▸ **Source information**:
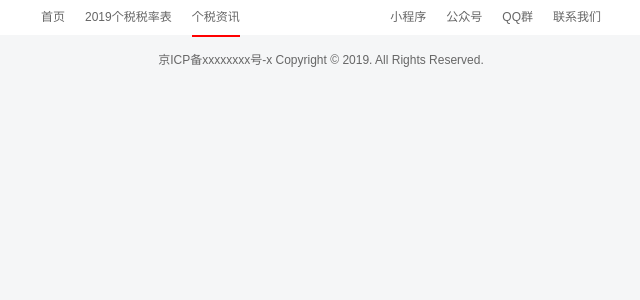
After one commit to xuwg/incomeTax, a web app: file news.html in a window 1280 px wide. The commit adds this page. Shown: the top 300 px of the page, without its empty margins (319-959 px from the left). Run offline with its HTML, style and script files only (its server is not run), Linux system fonts and the light colour scheme.

Commit message:
增加税率表资讯版块

```diff
--- a/css/base.css
+++ b/css/base.css
@@ -177,20 +177,23 @@ body{
     margin: 0 10px;
 }
 
-.nav ul li:hover,
-.nav ol li:hover {
-    color: red;
-}
-
 .nav ol li {
     float: left;
     margin: 0 10px;
+}
+
+.nav a{
+    display: block;
 }
 
 .nav .current {
     border-bottom: 2px solid red;
 }
 
+.footer {
+    height: 30px;
+    line-height: 30px;
+}
 .beiAn{
     text-align: center;
 }
--- a/js/index.js
+++ b/js/index.js
@@ -1,4 +1,7 @@
 window.onload = function () {
+
+
+
 
     cal();
 }
--- /dev/null
+++ b/news.html
@@ -0,0 +1,47 @@
+<!DOCTYPE html>
+<html lang="en">
+
+<head>
+    <meta charset="UTF-8">
+    <meta name="viewport" content="width=device-width, initial-scale=1.0">
+    <meta http-equiv="X-UA-Compatible" content="ie=edge">
+    <link rel="stylesheet" href="css/base.css">
+    <link rel="stylesheet" href="css/index.css">
+    <meta name="keywords" content="个税计算器,个税累计预扣法,个人所得税计算器,个税计算器2019,个人所得税">
+    <meta name="description" content="2019年最新个人所得税计算器，采用2019年最新个税税率表，提供工资、税后工资、年终奖、劳务报酬等个税累计预扣预缴计算方法，2019年最好用的个税计算器,个税管理专家。">
+    <script type="text/javascript" src="js/my.js"></script>
+    <title>个税计算器2019</title>
+</head>
+
+<body>
+    <div class="head">
+        <div class="inner_c">
+            <div class="nav">
+                <ul>
+                    <li id="shouYe"><a href="index.html">首页</a></li>
+                    <li id="shuiLvBiao"><a href="shuilv.html">2019个税税率表</a></li>
+                    <li id="shuiNews" class="current"><a href="news.html">个税资讯</a></li>
+                </ul>
+                <ol class="fr">
+                    <li><a href="#">小程序</a></li>
+                    <li><a href="#">公众号</a></li>
+                    <li><a href="#">QQ群</a></li>
+                    <li><a href="#">联系我们</a></li>
+                </ol>
+            </div>
+        </div>
+    </div>
+    <div class="main">
+        <div class="inner_c">
+            <div class="gap"></div>
+        </div>
+    </div>
+    <div class="gap"></div>
+    <div class="footer">
+        <div class="inner_c">
+            <div class="beiAn">京ICP备xxxxxxxx号-x    Copyright &copy; 2019. All Rights Reserved.</div>
+        </div>
+    </div>
+</body>
+
+</html>
```
Also changed, not shown: index.html (+7 -6 lines), shuilv.html (added, +47 -0 lines).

▸ **Aim of the exercise**: Repeat, exactly and in full, every entry in the data, but not the pictures.

▸ **Solved exercise**:
After one commit to xuwg/incomeTax, a web app: file news.html in a window 1280 px wide. The commit adds this page. Shown: the top 300 px of the page, without its empty margins (319-959 px from the left). Run offline with its HTML, style and script files only (its server is not run), Linux system fonts and the light colour scheme.

Commit message:
增加税率表资讯版块

```diff
--- a/css/base.css
+++ b/css/base.css
@@ -177,20 +177,23 @@ body{
     margin: 0 10px;
 }
 
-.nav ul li:hover,
-.nav ol li:hover {
-    color: red;
-}
-
 .nav ol li {
     float: left;
     margin: 0 10px;
+}
+
+.nav a{
+    display: block;
 }
 
 .nav .current {
     border-bottom: 2px solid red;
 }
 
+.footer {
+    height: 30px;
+    line-height: 30px;
+}
 .beiAn{
     text-align: center;
 }
--- a/js/index.js
+++ b/js/index.js
@@ -1,4 +1,7 @@
 window.onload = function () {
+
+
+
 
     cal();
 }
--- /dev/null
+++ b/news.html
@@ -0,0 +1,47 @@
+<!DOCTYPE html>
+<html lang="en">
+
+<head>
+    <meta charset="UTF-8">
+    <meta name="viewport" content="width=device-width, initial-scale=1.0">
+    <meta http-equiv="X-UA-Compatible" content="ie=edge">
+    <link rel="stylesheet" href="css/base.css">
+    <link rel="stylesheet" href="css/index.css">
+    <meta name="keywords" content="个税计算器,个税累计预扣法,个人所得税计算器,个税计算器2019,个人所得税">
+    <meta name="description" content="2019年最新个人所得税计算器，采用2019年最新个税税率表，提供工资、税后工资、年终奖、劳务报酬等个税累计预扣预缴计算方法，2019年最好用的个税计算器,个税管理专家。">
+    <script type="text/javascript" src="js/my.js"></script>
+    <title>个税计算器2019</title>
+</head>
+
+<body>
+    <div class="head">
+        <div class="inner_c">
+            <div class="nav">
+                <ul>
+                    <li id="shouYe"><a href="index.html">首页</a></li>
+                    <li id="shuiLvBiao"><a href="shuilv.html">2019个税税率表</a></li>
+                    <li id="shuiNews" class="current"><a href="news.html">个税资讯</a></li>
+                </ul>
+                <ol class="fr">
+                    <li><a href="#">小程序</a></li>
+                    <li><a href="#">公众号</a></li>
+                    <li><a href="#">QQ群</a></li>
+                    <li><a href="#">联系我们</a></li>
+                </ol>
+            </div>
+        </div>
+    </div>
+    <div class="main">
+        <div class="inner_c">
+            <div class="gap"></div>
+        </div>
+    </div>
+    <div class="gap"></div>
+    <div class="footer">
+        <div class="inner_c">
+            <div class="beiAn">京ICP备xxxxxxxx号-x    Copyright &copy; 2019. All Rights Reserved.</div>
+        </div>
+    </div>
+</body>
+
+</html>
```
Also changed, not shown: index.html (+7 -6 lines), shuilv.html (added, +47 -0 lines).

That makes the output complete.